Revision tracking records |
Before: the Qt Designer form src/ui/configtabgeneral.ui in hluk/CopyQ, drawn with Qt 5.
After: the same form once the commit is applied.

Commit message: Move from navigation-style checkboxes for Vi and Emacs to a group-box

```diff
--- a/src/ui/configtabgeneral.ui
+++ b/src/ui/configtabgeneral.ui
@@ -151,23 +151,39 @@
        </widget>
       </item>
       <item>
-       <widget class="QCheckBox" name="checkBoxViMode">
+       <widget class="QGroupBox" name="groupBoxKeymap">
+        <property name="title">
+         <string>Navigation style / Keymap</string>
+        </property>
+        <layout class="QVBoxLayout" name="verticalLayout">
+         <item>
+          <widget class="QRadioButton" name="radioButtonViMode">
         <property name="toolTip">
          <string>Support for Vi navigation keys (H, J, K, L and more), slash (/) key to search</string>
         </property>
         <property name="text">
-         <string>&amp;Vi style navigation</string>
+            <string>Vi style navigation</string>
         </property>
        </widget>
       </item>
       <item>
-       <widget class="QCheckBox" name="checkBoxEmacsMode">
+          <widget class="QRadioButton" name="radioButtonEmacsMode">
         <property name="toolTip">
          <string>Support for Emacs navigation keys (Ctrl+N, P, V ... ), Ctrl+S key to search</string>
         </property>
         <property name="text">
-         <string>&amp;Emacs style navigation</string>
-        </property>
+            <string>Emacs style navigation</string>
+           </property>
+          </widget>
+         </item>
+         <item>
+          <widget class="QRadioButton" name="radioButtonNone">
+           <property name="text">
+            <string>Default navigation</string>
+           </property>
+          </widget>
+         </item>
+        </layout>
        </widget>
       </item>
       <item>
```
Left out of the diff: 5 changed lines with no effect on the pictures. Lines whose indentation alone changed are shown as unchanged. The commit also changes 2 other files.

--

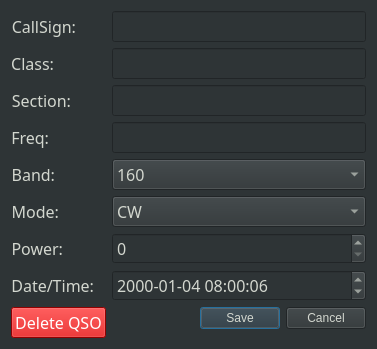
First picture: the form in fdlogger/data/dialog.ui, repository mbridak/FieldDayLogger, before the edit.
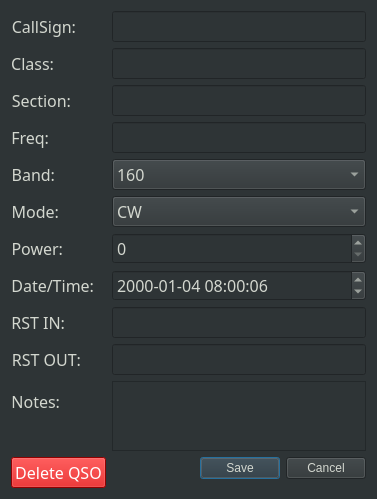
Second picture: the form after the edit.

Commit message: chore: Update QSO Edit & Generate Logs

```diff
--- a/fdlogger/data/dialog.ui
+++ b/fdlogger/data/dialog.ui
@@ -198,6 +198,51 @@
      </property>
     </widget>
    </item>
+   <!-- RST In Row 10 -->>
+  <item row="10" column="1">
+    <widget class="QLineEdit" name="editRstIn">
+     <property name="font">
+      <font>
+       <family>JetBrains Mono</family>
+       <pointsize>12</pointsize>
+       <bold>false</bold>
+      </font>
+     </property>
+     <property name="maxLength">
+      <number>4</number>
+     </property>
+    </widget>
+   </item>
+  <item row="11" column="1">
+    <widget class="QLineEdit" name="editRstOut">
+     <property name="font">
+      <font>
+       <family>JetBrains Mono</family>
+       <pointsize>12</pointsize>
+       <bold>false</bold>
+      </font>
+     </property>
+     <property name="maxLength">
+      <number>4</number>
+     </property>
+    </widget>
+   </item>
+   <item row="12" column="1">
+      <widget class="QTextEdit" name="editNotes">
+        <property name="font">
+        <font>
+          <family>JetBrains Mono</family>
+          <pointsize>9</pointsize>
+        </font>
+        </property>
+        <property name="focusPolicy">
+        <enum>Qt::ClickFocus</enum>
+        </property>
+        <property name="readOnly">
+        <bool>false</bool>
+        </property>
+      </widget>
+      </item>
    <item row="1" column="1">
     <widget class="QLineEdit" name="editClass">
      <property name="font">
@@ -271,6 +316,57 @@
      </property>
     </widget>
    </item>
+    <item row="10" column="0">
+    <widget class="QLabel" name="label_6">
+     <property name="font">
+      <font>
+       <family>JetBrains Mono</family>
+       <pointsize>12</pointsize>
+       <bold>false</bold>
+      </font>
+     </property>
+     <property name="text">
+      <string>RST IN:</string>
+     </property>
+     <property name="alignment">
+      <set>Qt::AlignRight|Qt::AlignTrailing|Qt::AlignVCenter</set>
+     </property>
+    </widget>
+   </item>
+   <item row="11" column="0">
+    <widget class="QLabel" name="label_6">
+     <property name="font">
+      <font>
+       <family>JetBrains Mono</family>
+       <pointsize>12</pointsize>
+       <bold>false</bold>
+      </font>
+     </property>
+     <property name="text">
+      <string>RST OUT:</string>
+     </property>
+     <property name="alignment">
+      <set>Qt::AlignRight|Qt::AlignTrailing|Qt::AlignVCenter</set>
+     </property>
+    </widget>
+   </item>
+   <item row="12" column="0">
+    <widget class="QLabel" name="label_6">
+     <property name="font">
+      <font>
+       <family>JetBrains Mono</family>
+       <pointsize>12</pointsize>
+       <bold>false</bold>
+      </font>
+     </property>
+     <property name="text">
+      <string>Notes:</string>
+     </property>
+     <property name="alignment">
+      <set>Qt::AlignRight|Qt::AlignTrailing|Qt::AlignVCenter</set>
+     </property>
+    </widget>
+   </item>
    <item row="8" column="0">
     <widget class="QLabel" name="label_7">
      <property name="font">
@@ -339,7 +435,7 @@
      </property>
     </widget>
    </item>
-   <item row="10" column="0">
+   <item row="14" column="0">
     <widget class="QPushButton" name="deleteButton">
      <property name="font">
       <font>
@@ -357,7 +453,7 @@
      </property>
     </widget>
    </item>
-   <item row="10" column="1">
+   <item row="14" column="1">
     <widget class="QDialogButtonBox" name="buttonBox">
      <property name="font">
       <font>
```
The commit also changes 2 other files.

...

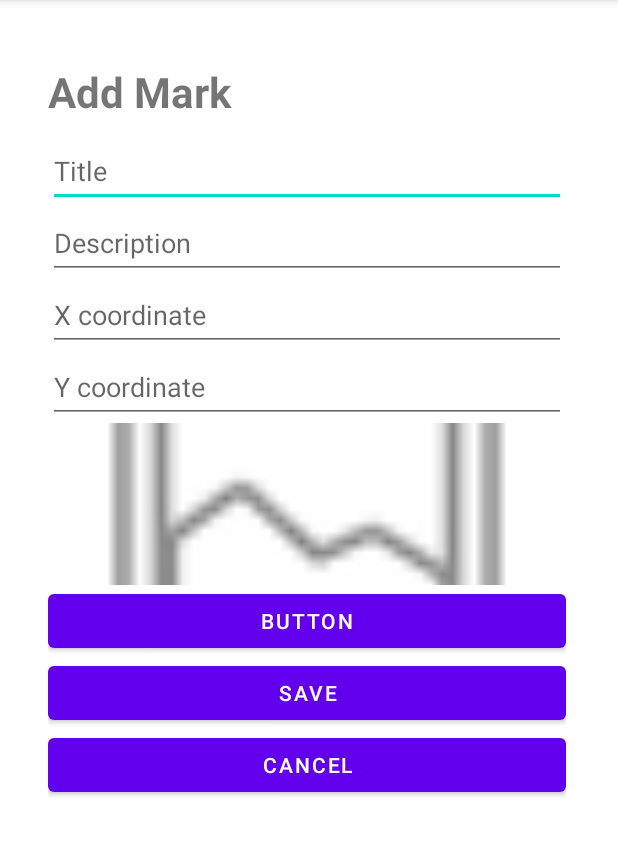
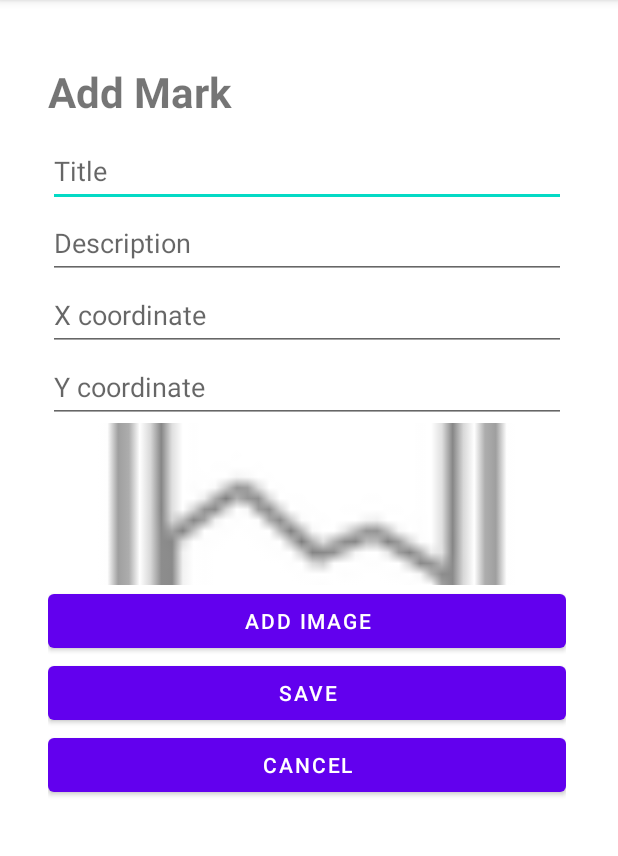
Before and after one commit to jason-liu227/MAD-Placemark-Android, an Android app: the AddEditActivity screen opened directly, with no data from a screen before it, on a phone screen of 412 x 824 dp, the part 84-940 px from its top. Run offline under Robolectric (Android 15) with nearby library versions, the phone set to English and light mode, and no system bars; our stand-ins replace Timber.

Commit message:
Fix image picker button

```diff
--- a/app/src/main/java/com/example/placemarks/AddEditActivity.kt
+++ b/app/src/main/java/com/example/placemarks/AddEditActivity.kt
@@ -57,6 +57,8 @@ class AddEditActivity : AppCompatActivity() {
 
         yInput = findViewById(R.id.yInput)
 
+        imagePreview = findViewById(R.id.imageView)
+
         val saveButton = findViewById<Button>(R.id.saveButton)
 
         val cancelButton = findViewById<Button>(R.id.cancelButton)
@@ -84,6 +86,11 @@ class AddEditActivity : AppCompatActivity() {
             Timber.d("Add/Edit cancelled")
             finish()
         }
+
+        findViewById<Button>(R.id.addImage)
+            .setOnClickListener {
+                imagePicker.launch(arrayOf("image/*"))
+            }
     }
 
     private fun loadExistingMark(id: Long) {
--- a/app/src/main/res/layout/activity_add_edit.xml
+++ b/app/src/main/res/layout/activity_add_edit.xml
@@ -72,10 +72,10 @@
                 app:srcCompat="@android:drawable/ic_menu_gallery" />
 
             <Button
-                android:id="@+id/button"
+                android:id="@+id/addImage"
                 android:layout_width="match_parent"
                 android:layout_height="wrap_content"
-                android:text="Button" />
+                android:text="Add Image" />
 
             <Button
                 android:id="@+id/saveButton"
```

Requirement |
Across the entries, state how many lines contain "files", giving the number only.

Task output |
2